*** Block opens ***
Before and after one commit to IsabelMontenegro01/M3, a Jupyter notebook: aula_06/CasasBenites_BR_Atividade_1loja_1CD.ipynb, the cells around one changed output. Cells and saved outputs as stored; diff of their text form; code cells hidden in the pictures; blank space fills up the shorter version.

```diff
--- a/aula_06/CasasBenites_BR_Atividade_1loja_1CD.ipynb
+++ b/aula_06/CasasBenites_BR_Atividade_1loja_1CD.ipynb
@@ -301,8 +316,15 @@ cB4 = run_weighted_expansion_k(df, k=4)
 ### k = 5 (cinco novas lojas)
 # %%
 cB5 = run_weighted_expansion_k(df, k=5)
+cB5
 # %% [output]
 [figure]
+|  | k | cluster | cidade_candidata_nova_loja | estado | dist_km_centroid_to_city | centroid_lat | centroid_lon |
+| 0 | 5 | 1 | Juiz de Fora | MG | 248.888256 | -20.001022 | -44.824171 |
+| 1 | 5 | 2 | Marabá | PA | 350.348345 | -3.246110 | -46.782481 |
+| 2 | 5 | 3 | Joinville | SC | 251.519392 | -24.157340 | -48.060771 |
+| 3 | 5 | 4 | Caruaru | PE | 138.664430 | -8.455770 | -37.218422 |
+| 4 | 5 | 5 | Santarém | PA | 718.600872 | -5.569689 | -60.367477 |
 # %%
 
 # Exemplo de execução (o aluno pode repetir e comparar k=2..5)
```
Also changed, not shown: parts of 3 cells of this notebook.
*** Block closes ***
*** Block opens ***
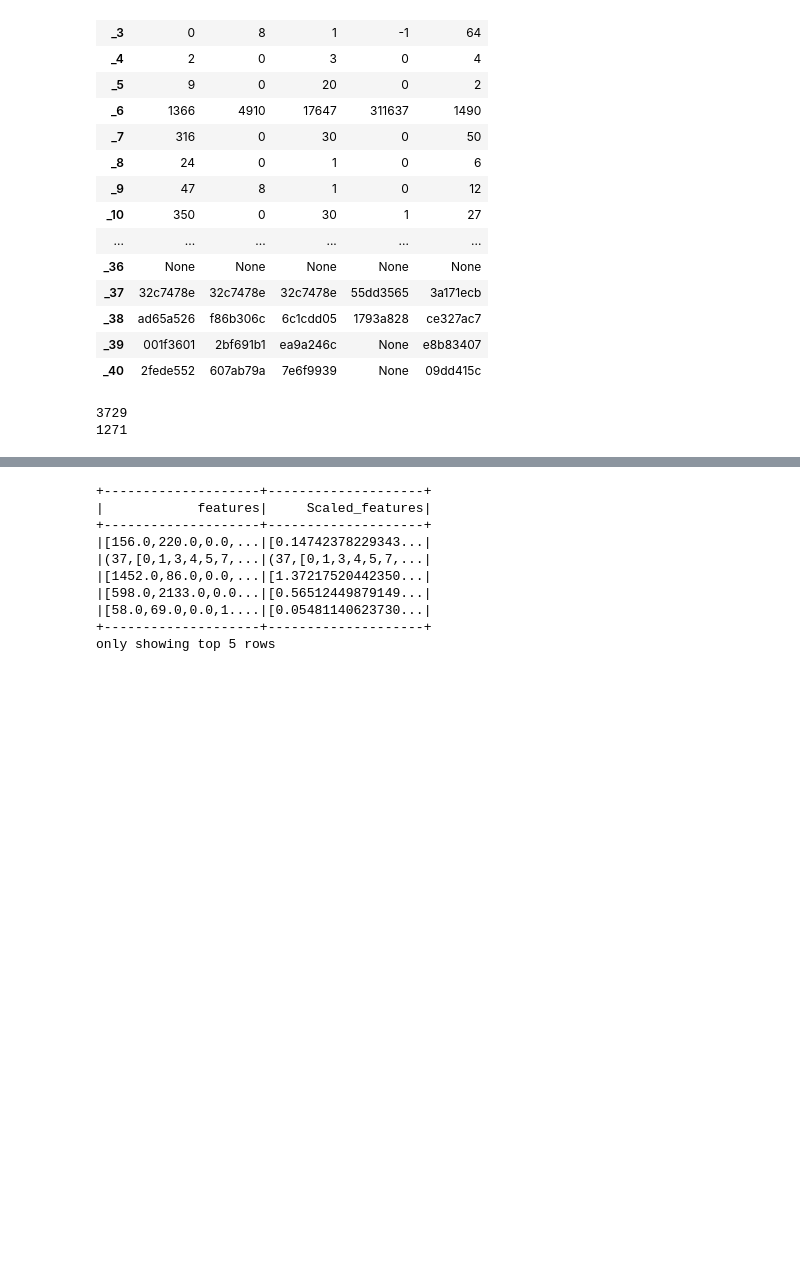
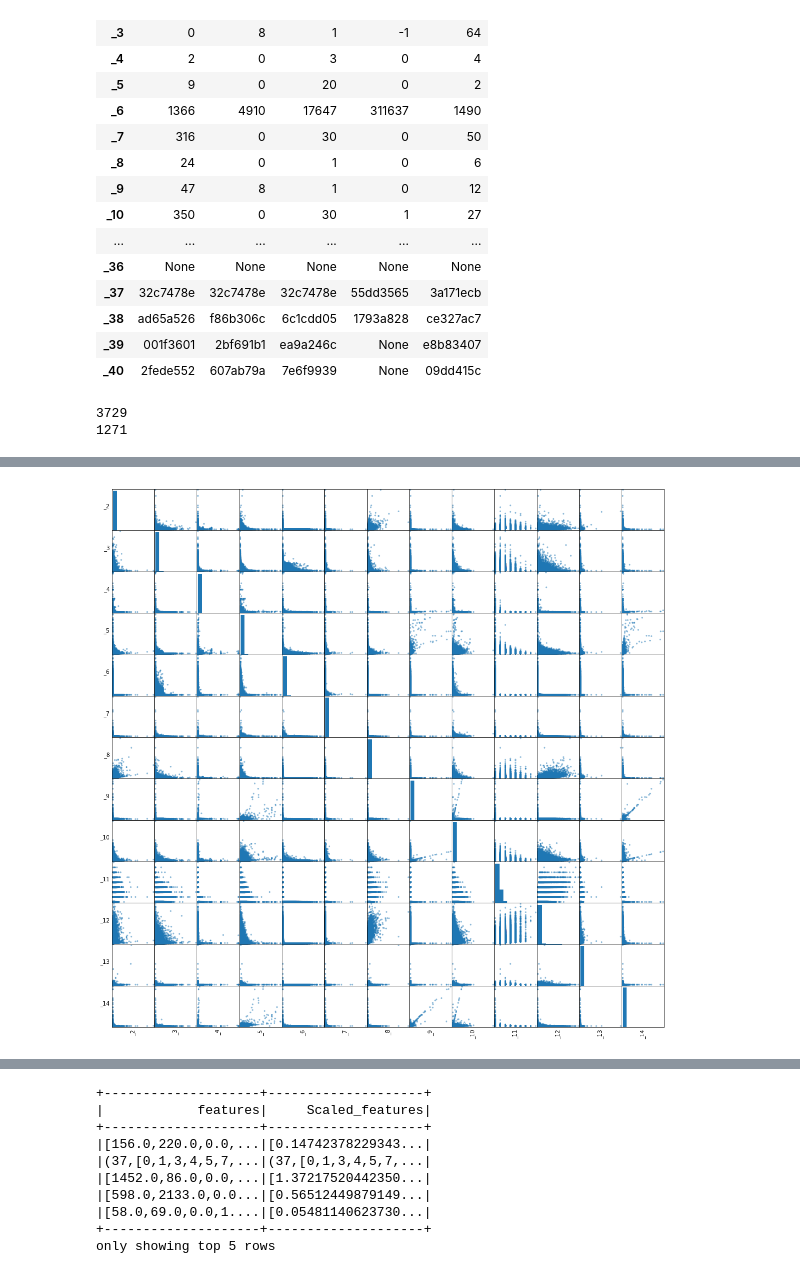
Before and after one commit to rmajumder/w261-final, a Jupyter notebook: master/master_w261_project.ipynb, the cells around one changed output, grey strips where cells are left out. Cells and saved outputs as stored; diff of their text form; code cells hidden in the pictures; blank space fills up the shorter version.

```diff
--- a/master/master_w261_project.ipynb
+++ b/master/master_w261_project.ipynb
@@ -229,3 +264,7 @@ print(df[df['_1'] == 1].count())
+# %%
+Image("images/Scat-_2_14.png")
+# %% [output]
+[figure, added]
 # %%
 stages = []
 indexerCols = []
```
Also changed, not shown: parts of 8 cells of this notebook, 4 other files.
*** Block closes ***
### Instructions for the task:
What is needed is each line of the entries that contains the word "Also".

### Task answer:
Also changed, not shown: parts of 3 cells of this notebook.
Also changed, not shown: parts of 8 cells of this notebook, 4 other files.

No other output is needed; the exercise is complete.